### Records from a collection
####################

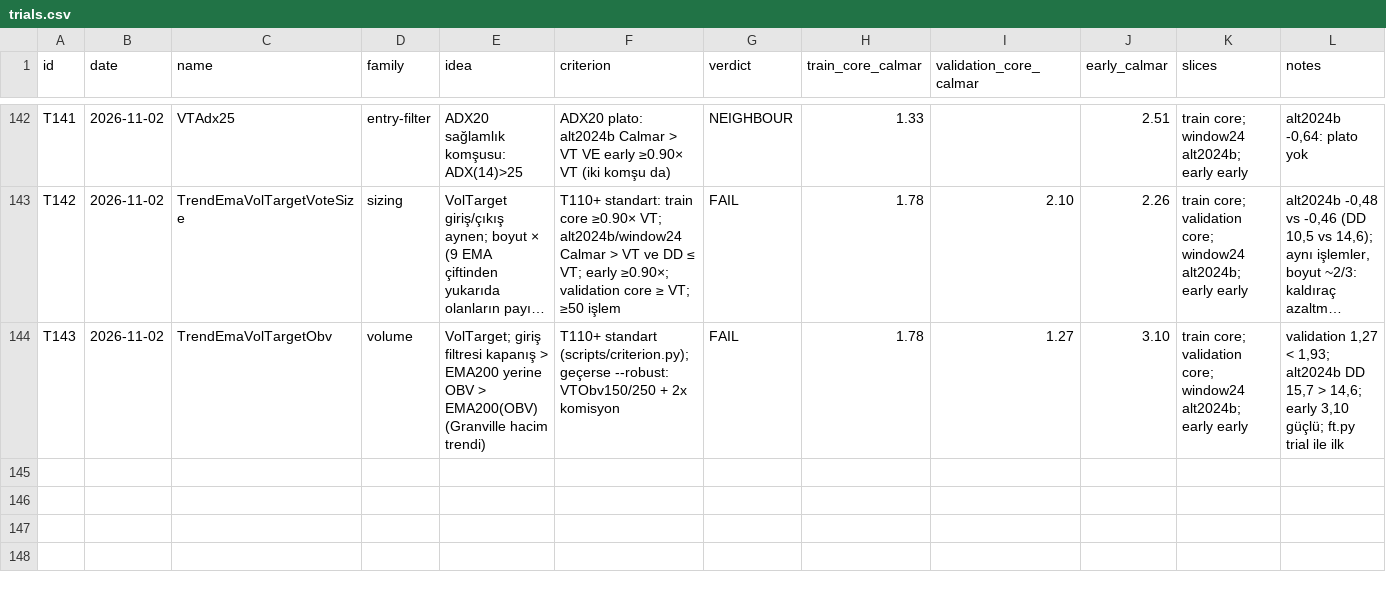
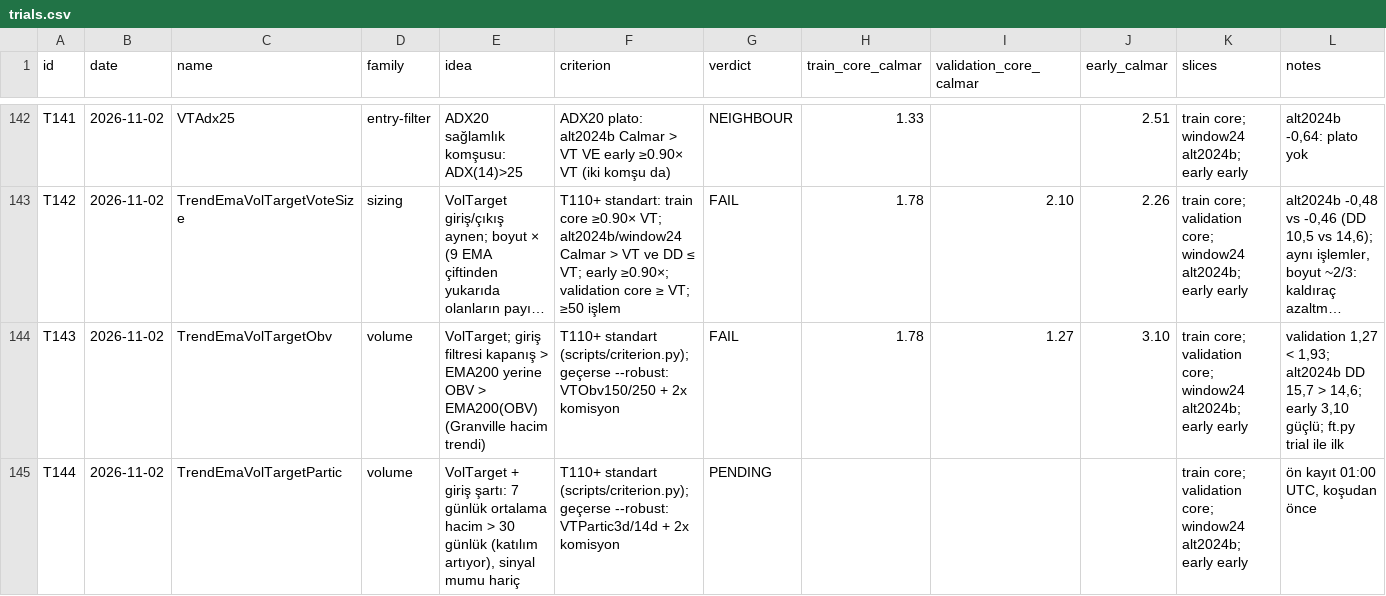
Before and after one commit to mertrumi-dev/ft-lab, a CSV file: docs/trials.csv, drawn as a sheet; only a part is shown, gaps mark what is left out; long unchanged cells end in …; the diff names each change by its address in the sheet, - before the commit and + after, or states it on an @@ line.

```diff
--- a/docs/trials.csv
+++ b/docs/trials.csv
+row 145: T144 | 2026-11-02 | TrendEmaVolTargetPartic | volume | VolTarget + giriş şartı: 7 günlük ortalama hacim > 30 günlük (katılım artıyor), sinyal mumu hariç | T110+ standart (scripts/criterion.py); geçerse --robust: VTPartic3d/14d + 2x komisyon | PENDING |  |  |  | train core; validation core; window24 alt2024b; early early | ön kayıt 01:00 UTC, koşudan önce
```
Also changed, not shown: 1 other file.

####################

### Activity
Reading through the records above, report each line in which the string "shown" is found.

### Answer below
Before and after one commit to mertrumi-dev/ft-lab, a CSV file: docs/trials.csv, drawn as a sheet; only a part is shown, gaps mark what is left out; long unchanged cells end in …; the diff names each change by its address in the sheet, - before the commit and + after, or states it on an @@ line.
Also changed, not shown: 1 other file.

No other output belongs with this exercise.